“However, some international, governmental and non-governmental organizations are highly benefitting from the refugees’ stay through a web of money and benefits,” said Bassil.

“There’s a scheme aiming to create a new strife between the Lebanese and the Syrians, the result of which serves the partition project,” he said.

Sunday’s remarks from Aoun and Bassil came as Lebanon witnesses a new campaign against Syrian refugees, amid ongoing political paralysis.

Many municipalities issued in the past few days additional decisions limiting the movement of refugees at night.

Last month, it was reported that around 50 Syrians were sent back to Syria after entering Lebanon illegally.

Moreover, inaccurate statistics indicate that around 40 percent of inmates in Lebanese prisons are Syrian detainees who committed theft, murder and kidnapping.

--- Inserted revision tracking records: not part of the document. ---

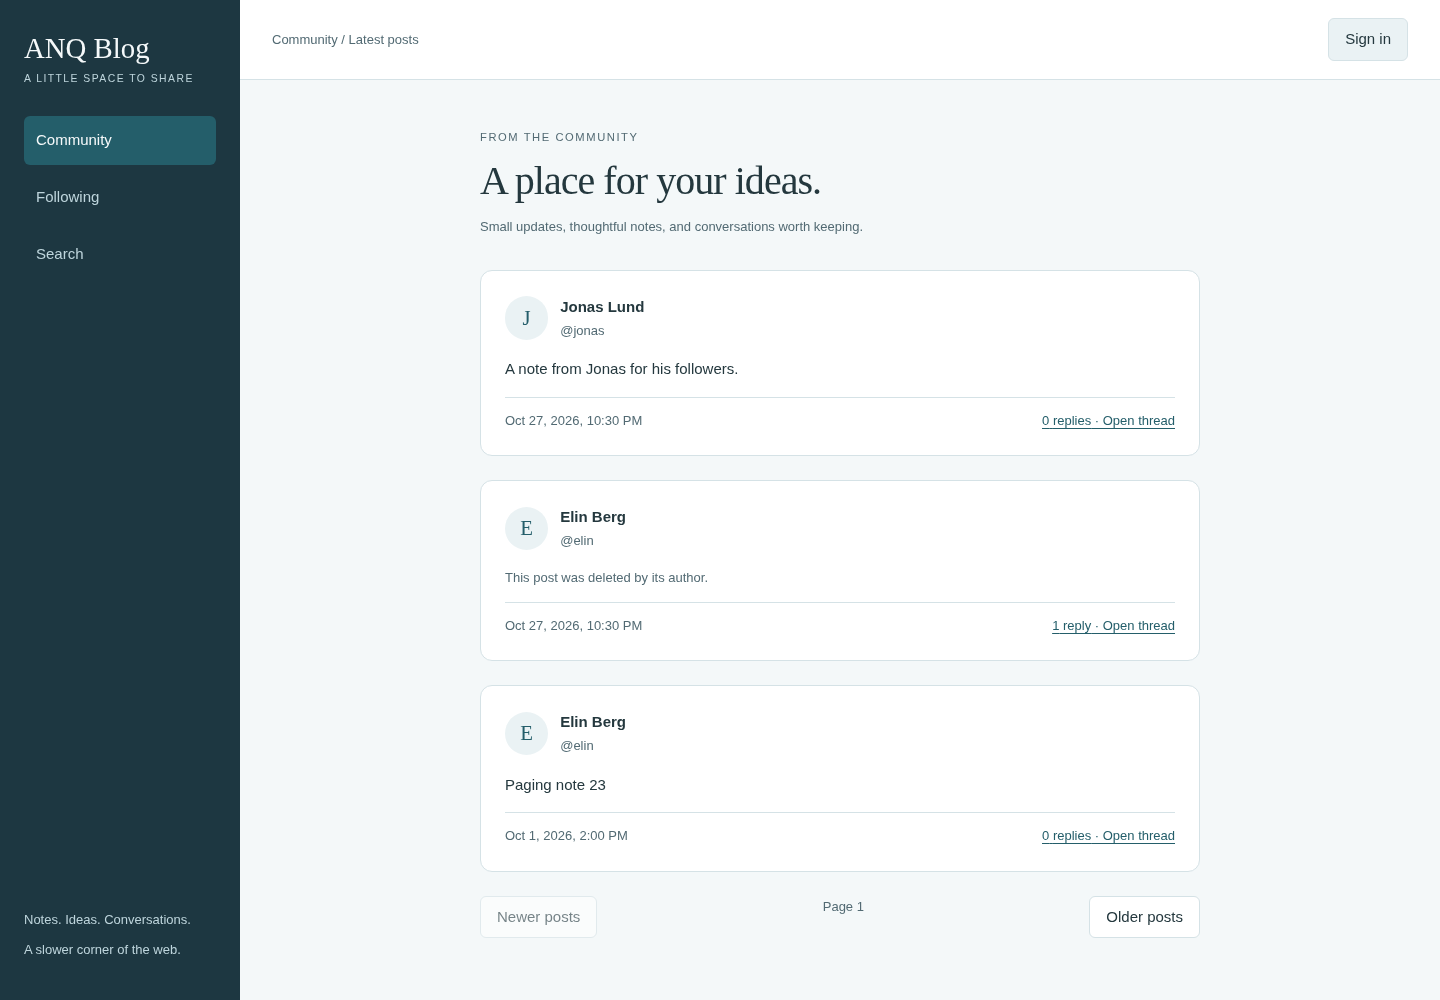
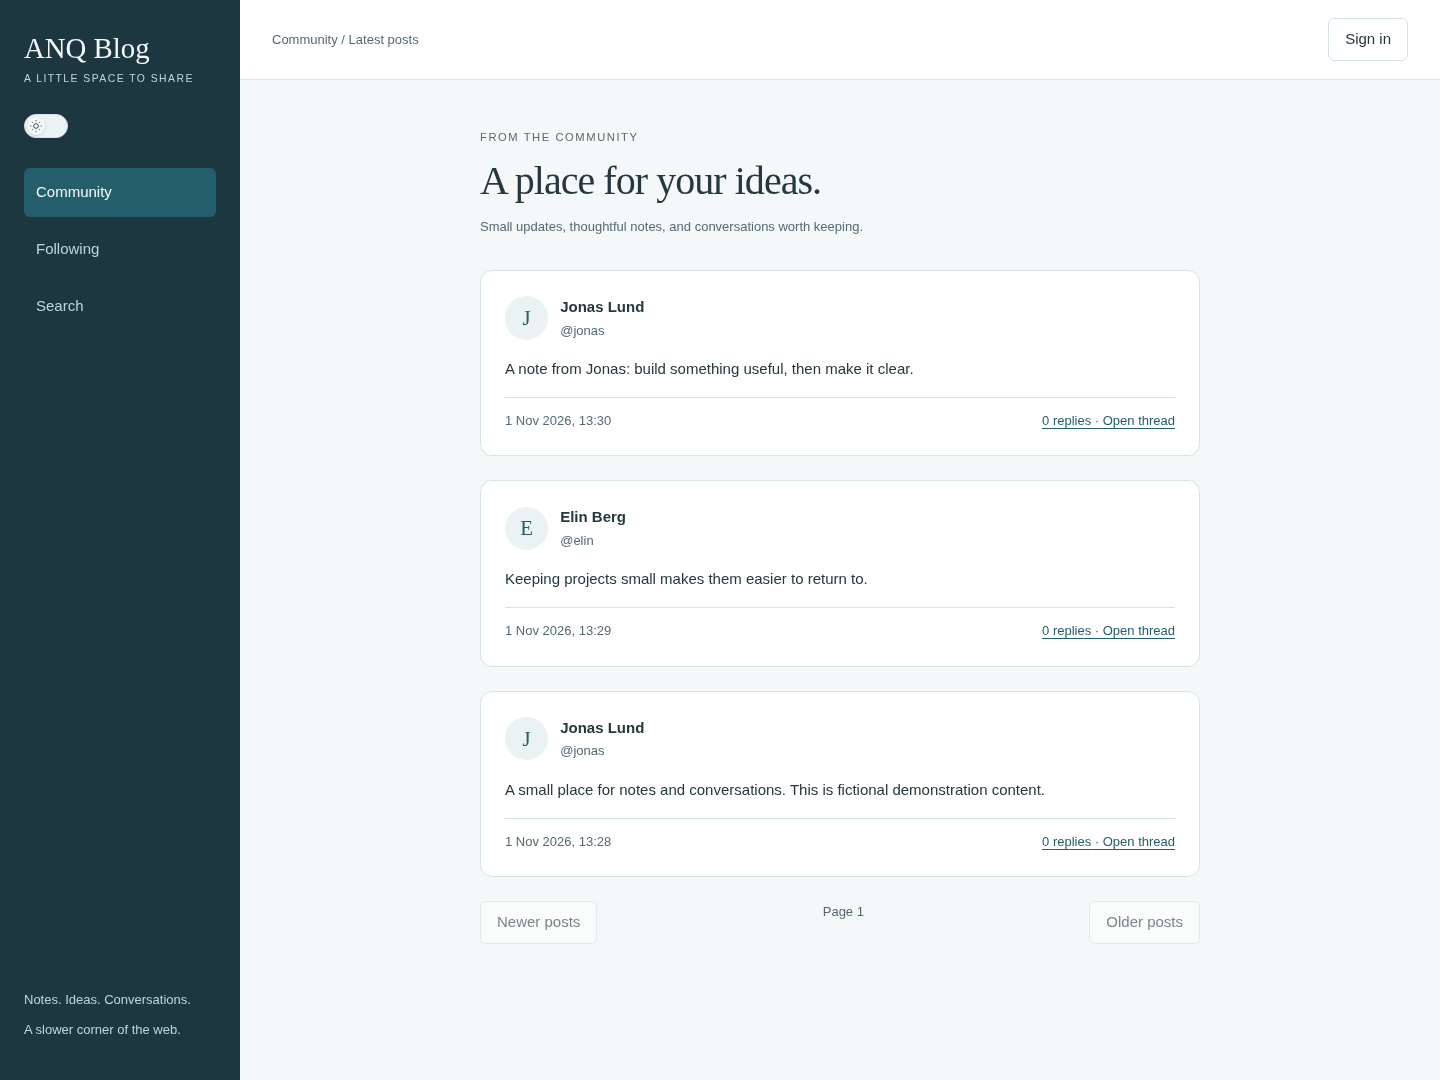
docs(blog): refresh community and moderation screenshots

diff --git a/README.md b/README.md
@@ -5,6 +5,8 @@
 A small social publishing app: share a note, reply to someone, and return to the
 conversation. Built with React, TypeScript, Fastify and PostgreSQL.
 
+![Community feed with fictional members and posts](docs/screenshots/community-desktop.png)
+
 Navigation keeps the desktop sidebar and uses a labelled, keyboard-accessible mobile
 menu with a return-to-top control. Colours follow the device’s light/dark preference
 until the navigation’s appearance switch is used; that choice is saved in the browser.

Ali, a refugee from Idlib, said that his 20-year-old relative was able to return to Syria a month ago through illegal crossings between Lebanon and Syria.

Ali claimed that he had to pay significant amounts of money in dollars to Lebanese and Syrian brokers, some of whom were security personnel.

Ahmad, a Syrian refugee from Idlib registered by the UNHCR, told Arab News that “not all refugees should be held accountable for the crimes committed by some Syrians in Lebanon.”

Ahmad acknowledged that the Lebanese state has the right to impose its order and that refugees should abide by the laws.

“However, everyone is benefitting from the illegal border crossings, including Lebanese and Syrian smugglers,” he added.

In 2019, former Defense Minister Elias Bou Saab clarified that “the list of the Lebanese State Security body includes 136 illegal crossings and a significant number of crossings allocated for walking or animal crossing.”

A ministerial meeting held last week to discuss the Syrian refugee file ordered security personnel to “strictly prosecute violators and prevent illegal entry of Syrians.”

Against the background of the tension happening in Lebanon due to the repatriation of Syrian refugees, the Autonomous Administration of North and East Syria announced that it is ready to receive Syrian refugees from Lebanon and different regions of the world.

It called on the UN to “provide the adequate environments.”

Badran Chiya Kurd, co-chair of the Foreign Relations Department of the Autonomous Administration of North and East Syria, said that “the Syrian refugees in Lebanon are living in very difficult conditions.”

The official urged the UN to play its “responsible role and open a humanitarian corridor between Lebanon and our region to facilitate the refugees’ return, as it is a humanitarian cause.”